EXERCISE
The required response is the number of lines in the entries that include the word "parts", with nothing added.
══ DATA FOR THIS TASK
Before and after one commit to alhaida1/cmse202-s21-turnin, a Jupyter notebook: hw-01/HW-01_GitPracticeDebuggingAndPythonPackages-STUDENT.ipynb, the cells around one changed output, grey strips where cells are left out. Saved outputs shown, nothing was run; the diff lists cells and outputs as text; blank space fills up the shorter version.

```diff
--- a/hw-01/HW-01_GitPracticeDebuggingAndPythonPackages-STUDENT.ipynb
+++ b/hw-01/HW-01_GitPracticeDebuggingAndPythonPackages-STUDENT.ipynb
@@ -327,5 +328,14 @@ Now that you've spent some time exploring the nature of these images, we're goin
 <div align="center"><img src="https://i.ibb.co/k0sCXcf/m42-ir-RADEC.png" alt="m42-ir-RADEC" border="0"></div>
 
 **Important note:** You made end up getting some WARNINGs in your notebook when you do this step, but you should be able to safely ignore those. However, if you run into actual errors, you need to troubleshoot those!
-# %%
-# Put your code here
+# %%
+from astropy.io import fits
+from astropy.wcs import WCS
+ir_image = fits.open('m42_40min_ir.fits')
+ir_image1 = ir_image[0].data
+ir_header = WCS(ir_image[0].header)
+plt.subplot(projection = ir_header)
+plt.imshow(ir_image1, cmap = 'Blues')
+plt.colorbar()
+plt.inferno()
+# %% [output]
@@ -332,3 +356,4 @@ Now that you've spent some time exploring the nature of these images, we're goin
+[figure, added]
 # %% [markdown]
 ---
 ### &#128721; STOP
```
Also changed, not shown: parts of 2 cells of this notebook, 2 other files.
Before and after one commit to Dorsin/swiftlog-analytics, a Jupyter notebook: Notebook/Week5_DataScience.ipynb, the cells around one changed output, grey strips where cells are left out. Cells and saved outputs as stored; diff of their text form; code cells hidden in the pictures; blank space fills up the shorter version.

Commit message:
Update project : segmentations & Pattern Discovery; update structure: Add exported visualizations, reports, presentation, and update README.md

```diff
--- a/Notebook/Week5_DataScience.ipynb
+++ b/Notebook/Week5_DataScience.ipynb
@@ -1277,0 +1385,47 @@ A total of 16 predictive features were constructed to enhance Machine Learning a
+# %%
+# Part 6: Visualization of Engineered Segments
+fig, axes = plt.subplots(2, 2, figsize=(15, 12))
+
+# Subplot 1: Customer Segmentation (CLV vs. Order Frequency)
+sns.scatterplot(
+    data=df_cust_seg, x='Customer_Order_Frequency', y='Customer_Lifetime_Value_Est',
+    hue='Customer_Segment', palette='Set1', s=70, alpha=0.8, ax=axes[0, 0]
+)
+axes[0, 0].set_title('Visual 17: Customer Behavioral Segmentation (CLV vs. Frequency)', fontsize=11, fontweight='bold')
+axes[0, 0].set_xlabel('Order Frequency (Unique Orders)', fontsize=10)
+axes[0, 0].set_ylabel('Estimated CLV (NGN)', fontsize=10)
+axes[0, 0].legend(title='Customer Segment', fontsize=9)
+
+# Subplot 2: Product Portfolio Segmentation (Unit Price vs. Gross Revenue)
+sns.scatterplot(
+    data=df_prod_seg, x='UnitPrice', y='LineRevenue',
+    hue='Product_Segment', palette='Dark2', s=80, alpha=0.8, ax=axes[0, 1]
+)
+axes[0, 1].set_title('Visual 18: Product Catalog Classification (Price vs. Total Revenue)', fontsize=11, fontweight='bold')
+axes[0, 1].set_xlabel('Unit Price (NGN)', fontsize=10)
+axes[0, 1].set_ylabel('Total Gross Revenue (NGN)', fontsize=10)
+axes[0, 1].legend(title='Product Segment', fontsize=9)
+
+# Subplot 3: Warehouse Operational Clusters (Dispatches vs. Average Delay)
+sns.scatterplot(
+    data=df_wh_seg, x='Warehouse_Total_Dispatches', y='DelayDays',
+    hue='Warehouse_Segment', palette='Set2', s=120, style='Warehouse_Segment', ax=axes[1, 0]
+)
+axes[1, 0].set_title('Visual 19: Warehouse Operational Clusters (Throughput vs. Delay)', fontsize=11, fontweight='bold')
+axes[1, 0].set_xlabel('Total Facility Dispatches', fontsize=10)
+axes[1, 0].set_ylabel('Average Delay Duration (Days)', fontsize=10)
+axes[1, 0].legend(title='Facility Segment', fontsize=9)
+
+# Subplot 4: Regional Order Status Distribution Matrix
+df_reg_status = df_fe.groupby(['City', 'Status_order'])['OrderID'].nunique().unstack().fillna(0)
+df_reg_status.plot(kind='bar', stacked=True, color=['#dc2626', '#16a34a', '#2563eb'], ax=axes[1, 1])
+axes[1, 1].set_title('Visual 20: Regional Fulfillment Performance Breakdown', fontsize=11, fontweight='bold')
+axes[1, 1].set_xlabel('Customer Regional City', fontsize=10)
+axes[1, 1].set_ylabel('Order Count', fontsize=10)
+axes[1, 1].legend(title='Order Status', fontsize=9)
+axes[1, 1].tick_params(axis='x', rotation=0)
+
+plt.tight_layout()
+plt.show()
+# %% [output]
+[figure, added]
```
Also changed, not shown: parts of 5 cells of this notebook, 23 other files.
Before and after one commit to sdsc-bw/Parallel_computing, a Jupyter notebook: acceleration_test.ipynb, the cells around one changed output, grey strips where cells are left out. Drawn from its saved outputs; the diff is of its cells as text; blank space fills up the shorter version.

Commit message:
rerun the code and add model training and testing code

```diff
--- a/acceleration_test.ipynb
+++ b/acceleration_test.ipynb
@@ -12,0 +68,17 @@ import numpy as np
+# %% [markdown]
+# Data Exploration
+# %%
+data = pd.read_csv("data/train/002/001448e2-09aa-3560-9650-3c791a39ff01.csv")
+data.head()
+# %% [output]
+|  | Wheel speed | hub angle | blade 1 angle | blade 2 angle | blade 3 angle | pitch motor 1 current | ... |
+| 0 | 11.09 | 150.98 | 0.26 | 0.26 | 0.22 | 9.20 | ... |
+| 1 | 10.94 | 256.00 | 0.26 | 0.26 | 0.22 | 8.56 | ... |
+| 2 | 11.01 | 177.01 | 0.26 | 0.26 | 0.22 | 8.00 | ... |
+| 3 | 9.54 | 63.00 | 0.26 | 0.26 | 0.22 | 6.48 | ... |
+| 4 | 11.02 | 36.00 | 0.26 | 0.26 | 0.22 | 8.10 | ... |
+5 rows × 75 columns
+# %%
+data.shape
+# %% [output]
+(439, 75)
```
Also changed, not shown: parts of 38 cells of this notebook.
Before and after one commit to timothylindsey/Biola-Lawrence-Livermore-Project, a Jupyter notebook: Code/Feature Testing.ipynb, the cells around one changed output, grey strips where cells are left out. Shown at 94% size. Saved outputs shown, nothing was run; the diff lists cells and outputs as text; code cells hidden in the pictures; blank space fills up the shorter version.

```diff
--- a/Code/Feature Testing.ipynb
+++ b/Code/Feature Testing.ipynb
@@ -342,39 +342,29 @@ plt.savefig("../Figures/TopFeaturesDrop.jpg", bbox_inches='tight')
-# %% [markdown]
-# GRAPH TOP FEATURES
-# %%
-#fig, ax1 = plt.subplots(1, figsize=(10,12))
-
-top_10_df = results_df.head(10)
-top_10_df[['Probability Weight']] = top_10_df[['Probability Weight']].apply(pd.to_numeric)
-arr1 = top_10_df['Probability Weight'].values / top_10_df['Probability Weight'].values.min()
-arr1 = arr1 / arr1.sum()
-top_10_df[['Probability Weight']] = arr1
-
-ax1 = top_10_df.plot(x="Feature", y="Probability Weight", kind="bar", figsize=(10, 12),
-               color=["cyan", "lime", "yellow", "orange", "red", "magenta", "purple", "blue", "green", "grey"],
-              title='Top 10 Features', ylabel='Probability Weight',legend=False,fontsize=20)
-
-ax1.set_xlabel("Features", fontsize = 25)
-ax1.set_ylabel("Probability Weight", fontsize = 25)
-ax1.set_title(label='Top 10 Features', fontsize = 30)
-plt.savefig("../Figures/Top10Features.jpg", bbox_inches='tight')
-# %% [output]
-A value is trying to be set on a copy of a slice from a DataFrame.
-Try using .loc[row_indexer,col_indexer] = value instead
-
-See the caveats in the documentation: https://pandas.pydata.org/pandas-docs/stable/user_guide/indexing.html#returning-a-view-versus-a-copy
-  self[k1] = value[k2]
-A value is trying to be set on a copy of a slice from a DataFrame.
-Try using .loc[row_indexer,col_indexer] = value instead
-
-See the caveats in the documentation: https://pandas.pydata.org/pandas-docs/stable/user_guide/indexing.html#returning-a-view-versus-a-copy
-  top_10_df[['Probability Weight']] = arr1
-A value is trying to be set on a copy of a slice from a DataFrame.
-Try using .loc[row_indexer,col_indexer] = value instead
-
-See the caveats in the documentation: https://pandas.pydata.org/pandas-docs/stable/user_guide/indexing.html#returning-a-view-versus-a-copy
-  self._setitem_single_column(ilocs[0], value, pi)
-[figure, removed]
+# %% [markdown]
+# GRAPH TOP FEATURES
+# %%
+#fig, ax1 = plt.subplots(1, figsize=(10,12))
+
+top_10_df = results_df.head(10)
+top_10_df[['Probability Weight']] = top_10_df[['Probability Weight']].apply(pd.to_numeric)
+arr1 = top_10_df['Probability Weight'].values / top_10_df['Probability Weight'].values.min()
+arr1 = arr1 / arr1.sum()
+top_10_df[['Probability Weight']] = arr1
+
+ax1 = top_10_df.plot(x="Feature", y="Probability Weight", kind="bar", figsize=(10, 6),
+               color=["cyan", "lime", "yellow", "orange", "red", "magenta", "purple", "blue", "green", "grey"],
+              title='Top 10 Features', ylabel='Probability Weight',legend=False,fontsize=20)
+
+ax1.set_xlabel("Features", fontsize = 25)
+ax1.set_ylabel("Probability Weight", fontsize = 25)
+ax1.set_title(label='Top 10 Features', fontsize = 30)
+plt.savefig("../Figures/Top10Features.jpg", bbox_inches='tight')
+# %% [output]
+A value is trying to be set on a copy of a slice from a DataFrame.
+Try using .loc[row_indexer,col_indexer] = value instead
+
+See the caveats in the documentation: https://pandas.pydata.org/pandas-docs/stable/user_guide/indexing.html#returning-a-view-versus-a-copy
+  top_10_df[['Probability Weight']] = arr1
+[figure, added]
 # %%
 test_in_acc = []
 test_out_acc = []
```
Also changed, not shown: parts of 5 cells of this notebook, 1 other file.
════
WRITTEN REPLY
4